[Records from a dataset]
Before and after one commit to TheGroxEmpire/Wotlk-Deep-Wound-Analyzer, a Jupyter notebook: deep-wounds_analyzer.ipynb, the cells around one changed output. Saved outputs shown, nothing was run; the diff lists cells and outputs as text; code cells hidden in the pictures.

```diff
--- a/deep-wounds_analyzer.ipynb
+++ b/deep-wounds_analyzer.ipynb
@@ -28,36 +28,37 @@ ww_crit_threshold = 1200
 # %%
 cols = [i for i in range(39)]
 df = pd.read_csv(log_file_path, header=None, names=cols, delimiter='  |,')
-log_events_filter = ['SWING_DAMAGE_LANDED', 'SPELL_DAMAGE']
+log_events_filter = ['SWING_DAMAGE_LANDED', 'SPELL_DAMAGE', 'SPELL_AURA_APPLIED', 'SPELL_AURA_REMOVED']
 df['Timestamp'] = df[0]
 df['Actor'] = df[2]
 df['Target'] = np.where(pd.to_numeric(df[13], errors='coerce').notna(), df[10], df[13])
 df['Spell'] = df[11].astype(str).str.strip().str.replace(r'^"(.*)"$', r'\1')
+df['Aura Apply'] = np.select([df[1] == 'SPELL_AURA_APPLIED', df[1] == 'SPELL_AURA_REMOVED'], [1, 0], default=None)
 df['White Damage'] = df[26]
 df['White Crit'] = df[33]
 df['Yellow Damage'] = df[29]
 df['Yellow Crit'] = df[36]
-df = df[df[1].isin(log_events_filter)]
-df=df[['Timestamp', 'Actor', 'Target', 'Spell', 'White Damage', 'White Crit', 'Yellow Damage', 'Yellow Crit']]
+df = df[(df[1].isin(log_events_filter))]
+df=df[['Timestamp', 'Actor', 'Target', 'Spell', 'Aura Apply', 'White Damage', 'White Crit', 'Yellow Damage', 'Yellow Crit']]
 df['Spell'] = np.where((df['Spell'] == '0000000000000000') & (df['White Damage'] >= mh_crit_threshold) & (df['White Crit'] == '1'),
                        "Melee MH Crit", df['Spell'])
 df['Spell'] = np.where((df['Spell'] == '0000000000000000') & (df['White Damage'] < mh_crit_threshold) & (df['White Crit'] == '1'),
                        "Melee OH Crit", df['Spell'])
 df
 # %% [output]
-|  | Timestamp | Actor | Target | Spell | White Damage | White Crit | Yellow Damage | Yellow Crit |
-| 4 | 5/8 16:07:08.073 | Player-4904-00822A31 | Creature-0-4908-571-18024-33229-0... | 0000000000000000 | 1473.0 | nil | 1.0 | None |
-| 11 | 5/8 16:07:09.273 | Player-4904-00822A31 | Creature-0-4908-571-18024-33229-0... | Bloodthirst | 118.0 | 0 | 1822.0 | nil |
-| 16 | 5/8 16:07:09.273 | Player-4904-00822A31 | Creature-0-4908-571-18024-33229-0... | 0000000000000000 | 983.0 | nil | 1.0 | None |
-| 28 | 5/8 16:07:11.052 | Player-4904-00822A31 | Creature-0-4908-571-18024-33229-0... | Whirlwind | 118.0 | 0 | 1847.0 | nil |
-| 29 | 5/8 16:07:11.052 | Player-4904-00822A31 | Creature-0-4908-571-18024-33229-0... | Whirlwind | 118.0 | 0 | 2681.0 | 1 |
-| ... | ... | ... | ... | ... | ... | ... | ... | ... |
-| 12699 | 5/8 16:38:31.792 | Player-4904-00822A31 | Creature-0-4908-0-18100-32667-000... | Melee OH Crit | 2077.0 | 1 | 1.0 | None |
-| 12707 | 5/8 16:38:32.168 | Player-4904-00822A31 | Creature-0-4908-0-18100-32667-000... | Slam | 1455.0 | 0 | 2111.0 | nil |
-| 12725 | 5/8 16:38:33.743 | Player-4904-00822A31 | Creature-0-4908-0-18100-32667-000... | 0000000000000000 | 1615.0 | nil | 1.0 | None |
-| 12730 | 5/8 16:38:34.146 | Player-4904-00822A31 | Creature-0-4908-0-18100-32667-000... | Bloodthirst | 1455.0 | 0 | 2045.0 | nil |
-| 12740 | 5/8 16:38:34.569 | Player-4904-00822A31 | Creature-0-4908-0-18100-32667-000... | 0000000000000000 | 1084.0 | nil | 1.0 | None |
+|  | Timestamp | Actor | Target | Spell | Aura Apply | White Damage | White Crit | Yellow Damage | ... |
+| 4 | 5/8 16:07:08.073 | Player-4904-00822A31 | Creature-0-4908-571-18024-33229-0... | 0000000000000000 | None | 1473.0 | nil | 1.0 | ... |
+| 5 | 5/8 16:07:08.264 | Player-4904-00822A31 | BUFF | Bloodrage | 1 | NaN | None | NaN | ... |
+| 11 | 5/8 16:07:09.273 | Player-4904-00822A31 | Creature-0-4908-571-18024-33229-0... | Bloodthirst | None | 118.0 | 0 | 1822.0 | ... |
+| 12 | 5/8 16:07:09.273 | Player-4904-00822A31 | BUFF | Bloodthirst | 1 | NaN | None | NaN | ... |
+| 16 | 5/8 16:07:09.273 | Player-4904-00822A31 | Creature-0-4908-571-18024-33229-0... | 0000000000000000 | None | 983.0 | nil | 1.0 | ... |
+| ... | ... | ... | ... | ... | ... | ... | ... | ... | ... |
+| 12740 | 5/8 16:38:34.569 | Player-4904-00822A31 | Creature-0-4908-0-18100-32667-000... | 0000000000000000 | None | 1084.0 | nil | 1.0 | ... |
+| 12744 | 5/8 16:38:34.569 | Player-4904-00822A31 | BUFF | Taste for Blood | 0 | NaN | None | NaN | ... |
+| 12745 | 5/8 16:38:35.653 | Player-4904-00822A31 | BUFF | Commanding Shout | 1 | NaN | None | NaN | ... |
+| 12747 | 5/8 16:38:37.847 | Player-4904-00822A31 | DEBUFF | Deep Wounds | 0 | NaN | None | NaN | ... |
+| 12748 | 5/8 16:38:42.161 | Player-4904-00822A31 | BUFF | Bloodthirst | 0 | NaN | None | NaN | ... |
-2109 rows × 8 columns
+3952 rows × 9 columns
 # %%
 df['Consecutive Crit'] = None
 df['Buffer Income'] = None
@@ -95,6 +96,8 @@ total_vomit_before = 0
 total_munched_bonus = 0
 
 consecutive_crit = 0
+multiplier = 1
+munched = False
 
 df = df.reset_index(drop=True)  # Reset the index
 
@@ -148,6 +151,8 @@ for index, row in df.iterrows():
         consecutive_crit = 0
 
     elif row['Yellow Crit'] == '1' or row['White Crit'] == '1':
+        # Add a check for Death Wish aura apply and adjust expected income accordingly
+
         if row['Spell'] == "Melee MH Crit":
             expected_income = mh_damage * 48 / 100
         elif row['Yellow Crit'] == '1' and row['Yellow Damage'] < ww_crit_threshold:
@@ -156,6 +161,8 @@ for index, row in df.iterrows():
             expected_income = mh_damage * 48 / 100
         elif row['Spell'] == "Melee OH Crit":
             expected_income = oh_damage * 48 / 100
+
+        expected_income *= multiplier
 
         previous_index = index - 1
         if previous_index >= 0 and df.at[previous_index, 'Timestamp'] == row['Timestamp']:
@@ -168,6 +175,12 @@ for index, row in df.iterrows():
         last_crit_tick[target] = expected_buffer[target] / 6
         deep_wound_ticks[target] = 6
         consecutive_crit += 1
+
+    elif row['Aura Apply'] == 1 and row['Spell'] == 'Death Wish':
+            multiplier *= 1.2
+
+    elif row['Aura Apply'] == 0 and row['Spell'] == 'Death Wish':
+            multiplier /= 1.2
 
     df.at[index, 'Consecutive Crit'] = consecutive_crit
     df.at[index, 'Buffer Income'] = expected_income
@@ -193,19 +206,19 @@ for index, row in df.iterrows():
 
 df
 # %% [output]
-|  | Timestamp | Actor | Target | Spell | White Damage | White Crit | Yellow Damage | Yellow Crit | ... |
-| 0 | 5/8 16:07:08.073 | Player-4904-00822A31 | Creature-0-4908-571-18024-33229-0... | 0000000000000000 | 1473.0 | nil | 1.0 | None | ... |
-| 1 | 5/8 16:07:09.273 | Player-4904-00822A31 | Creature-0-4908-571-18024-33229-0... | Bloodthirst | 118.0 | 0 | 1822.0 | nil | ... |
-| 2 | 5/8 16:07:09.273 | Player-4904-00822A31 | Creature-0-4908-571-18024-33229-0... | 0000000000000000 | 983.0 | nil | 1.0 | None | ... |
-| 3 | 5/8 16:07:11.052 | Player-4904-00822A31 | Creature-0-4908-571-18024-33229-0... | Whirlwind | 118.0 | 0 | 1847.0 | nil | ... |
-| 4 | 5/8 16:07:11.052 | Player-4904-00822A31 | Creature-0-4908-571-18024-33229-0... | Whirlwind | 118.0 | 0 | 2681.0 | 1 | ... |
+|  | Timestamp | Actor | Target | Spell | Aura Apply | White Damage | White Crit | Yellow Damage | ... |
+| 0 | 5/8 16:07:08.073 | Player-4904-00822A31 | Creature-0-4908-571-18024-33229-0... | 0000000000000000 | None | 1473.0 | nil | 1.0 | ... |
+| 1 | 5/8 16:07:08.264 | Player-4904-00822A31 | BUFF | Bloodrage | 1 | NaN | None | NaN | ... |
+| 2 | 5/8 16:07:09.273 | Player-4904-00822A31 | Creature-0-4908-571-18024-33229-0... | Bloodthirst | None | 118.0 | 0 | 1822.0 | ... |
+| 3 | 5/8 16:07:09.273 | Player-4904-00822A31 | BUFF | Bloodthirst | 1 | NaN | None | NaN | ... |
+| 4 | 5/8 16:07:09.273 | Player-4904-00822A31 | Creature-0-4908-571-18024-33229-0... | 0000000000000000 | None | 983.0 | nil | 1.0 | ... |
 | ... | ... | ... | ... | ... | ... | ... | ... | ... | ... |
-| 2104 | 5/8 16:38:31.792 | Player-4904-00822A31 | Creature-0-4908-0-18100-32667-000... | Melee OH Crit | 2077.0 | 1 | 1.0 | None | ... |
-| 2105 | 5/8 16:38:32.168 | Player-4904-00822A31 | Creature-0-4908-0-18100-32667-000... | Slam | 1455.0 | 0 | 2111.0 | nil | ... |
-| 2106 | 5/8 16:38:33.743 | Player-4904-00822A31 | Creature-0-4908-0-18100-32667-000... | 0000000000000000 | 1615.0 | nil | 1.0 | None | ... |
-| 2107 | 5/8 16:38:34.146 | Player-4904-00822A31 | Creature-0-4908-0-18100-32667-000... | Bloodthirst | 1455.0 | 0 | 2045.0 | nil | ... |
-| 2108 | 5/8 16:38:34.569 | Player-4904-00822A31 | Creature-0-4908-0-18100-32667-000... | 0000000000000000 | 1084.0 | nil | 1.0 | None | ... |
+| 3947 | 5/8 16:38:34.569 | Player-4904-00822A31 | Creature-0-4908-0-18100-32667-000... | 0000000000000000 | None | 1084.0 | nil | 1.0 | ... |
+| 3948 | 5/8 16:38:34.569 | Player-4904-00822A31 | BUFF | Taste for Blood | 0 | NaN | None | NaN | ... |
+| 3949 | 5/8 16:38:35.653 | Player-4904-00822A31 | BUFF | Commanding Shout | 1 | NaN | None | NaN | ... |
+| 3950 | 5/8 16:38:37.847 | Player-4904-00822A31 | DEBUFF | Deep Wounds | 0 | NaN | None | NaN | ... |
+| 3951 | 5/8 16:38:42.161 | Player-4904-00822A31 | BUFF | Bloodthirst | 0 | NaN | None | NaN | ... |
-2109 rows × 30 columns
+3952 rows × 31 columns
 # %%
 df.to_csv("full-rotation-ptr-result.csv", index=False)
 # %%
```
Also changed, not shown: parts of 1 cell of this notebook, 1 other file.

**Your objective**
The answer should be a single number: the count of lines in the data that include the string "Death".

**Response to the exercise**
3